### Activity
Leaving the pictures aside, write out the whole listing below exactly.
═════ Dataset content ═════
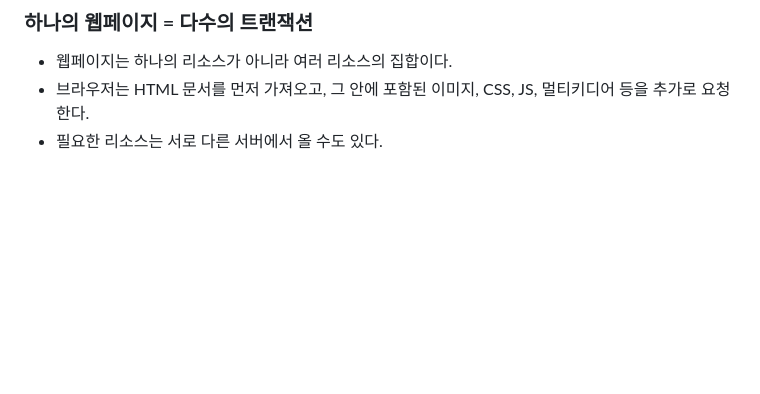
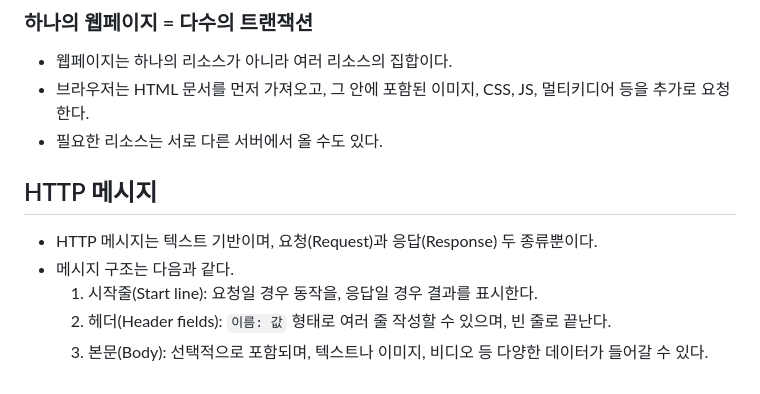
Before and after one commit to fe15BookStudy/HTTP_BookStudy, a Markdown page: 4. 소혜림/chapter_01.md, the part around the change. Rendered like a GitHub page; blank space fills up the shorter version.

Commit message:
HTTP 개관 정리 -3

```diff
--- a/4. 소혜림/chapter_01.md
+++ b/4. 소혜림/chapter_01.md
@@ -75,3 +75,11 @@
 - 웹페이지는 하나의 리소스가 아니라 여러 리소스의 집합이다.
 - 브라우저는 HTML 문서를 먼저 가져오고, 그 안에 포함된 이미지, CSS, JS, 멀티키디어 등을 추가로 요청한다.
 - 필요한 리소스는 서로 다른 서버에서 올 수도 있다.
+
+## HTTP 메시지
+
+- HTTP 메시지는 텍스트 기반이며, 요청(Request)과 응답(Response) 두 종류뿐이다.
+- 메시지 구조는 다음과 같다.
+  1. 시작줄(Start line): 요청일 경우 동작을, 응답일 경우 결과를 표시한다.
+  2. 헤더(Header fields): `이름: 값` 형태로 여러 줄 작성할 수 있으며, 빈 줄로 끝난다.
+  3. 본문(Body): 선택적으로 포함되며, 텍스트나 이미지, 비디오 등 다양한 데이터가 들어갈 수 있다.
```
═════
### Answer section
Before and after one commit to fe15BookStudy/HTTP_BookStudy, a Markdown page: 4. 소혜림/chapter_01.md, the part around the change. Rendered like a GitHub page; blank space fills up the shorter version.

Commit message:
HTTP 개관 정리 -3

```diff
--- a/4. 소혜림/chapter_01.md
+++ b/4. 소혜림/chapter_01.md
@@ -75,3 +75,11 @@
 - 웹페이지는 하나의 리소스가 아니라 여러 리소스의 집합이다.
 - 브라우저는 HTML 문서를 먼저 가져오고, 그 안에 포함된 이미지, CSS, JS, 멀티키디어 등을 추가로 요청한다.
 - 필요한 리소스는 서로 다른 서버에서 올 수도 있다.
+
+## HTTP 메시지
+
+- HTTP 메시지는 텍스트 기반이며, 요청(Request)과 응답(Response) 두 종류뿐이다.
+- 메시지 구조는 다음과 같다.
+  1. 시작줄(Start line): 요청일 경우 동작을, 응답일 경우 결과를 표시한다.
+  2. 헤더(Header fields): `이름: 값` 형태로 여러 줄 작성할 수 있으며, 빈 줄로 끝난다.
+  3. 본문(Body): 선택적으로 포함되며, 텍스트나 이미지, 비디오 등 다양한 데이터가 들어갈 수 있다.
```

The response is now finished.